- Chen, J, 2020. Investopedia. Environmental, Social and Governance (ESG) Criteria.
- Henisz, W., Koller, T., & Nuttal, R, 2019. McKinsey & Company. Five Ways that ESG Creates Value.
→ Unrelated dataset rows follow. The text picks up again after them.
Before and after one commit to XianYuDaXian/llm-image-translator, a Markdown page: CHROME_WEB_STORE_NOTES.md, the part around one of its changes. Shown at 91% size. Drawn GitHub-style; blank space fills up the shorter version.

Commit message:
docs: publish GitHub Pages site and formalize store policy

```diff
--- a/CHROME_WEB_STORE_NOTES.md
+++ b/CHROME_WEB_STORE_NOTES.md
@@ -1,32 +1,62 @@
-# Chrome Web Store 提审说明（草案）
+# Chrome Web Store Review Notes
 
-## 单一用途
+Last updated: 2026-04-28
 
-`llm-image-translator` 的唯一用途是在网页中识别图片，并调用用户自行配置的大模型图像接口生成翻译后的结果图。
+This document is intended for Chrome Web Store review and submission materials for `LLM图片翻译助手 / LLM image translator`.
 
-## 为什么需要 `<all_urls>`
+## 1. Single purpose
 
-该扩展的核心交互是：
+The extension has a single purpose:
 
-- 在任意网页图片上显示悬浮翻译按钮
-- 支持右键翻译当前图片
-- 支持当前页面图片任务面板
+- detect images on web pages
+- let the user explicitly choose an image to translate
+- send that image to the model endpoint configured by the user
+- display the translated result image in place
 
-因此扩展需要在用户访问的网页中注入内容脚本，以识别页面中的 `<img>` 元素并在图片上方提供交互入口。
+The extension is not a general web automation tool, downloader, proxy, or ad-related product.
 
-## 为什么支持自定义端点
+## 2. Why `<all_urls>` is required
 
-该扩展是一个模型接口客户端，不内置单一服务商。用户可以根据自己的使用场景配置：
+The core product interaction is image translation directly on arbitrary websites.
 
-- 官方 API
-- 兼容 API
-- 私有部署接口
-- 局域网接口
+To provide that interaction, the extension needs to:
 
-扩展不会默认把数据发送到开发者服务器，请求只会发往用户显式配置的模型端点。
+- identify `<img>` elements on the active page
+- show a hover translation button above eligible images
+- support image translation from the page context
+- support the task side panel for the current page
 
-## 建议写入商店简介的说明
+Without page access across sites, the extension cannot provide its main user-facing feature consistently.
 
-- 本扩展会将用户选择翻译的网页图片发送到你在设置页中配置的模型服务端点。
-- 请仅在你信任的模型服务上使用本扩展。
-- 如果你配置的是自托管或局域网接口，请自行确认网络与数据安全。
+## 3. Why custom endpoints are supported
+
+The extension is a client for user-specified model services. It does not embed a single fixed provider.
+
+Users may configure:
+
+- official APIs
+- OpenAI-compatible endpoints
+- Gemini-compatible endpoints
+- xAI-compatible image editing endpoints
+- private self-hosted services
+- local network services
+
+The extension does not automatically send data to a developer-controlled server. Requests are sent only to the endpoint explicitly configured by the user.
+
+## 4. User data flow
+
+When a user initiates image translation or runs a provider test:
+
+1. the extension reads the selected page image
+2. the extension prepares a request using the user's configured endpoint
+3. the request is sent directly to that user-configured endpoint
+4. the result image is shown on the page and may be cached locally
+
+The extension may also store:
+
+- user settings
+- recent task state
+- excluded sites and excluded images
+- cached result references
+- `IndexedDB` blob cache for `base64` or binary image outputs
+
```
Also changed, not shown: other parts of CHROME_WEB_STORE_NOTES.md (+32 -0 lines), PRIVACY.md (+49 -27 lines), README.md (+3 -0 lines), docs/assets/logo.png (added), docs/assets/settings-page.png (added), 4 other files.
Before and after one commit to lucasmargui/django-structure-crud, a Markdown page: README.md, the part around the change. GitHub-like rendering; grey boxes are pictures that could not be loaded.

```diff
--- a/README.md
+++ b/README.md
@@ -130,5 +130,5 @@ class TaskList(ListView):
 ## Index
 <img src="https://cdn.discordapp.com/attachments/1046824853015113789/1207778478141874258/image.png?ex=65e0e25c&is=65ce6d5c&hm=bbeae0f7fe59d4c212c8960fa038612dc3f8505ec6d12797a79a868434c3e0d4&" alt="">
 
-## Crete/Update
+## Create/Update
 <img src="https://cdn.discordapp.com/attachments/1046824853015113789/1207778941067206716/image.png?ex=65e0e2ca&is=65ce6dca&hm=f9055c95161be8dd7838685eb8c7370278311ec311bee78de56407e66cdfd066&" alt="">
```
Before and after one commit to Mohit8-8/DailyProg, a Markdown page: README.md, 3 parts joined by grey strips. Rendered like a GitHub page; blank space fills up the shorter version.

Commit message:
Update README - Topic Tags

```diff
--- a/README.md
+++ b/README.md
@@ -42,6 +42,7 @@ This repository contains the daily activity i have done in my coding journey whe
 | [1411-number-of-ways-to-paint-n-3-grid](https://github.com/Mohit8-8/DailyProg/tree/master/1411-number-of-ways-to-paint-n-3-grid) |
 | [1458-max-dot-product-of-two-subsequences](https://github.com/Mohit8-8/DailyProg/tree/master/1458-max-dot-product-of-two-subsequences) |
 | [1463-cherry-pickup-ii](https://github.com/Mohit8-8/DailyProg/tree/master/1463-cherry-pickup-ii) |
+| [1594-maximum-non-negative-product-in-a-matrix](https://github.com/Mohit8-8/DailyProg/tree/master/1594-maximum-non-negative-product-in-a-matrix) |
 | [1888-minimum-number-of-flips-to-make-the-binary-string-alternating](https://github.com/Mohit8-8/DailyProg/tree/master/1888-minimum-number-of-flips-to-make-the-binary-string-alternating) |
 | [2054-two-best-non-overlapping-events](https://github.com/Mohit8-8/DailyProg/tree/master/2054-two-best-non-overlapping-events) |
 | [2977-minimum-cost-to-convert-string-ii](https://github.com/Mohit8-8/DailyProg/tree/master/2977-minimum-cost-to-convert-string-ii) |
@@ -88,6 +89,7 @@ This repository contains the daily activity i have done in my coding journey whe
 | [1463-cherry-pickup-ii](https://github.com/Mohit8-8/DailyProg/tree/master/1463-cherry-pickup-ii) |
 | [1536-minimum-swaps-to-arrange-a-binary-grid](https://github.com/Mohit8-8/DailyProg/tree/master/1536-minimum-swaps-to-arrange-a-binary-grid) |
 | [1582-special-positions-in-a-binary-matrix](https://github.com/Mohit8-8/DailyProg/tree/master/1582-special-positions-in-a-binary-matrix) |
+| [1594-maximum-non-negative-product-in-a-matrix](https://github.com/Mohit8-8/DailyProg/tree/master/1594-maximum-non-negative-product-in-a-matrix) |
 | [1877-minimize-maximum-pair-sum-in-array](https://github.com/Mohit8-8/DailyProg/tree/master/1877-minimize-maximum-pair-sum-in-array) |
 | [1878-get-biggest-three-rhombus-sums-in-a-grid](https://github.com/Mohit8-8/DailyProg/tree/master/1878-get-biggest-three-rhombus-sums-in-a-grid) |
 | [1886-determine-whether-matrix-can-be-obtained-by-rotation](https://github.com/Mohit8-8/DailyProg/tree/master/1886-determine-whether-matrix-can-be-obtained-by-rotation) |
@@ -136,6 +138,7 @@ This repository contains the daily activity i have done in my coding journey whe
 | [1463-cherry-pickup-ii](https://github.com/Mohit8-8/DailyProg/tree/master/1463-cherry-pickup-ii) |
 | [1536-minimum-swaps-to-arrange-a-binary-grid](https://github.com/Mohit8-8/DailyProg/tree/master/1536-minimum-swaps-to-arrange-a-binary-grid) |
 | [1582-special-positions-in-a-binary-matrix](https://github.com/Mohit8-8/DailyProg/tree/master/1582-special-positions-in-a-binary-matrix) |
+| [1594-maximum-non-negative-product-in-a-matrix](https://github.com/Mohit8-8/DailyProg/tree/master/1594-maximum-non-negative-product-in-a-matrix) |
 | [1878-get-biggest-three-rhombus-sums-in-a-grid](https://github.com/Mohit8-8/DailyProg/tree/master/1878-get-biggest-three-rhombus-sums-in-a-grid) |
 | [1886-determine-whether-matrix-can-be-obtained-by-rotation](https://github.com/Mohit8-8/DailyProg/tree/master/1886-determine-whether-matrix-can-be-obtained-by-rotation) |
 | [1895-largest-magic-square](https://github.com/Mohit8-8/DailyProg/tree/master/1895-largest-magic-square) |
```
- Kell, G, 2018. Forbes. The Remarkable Rise of ESG.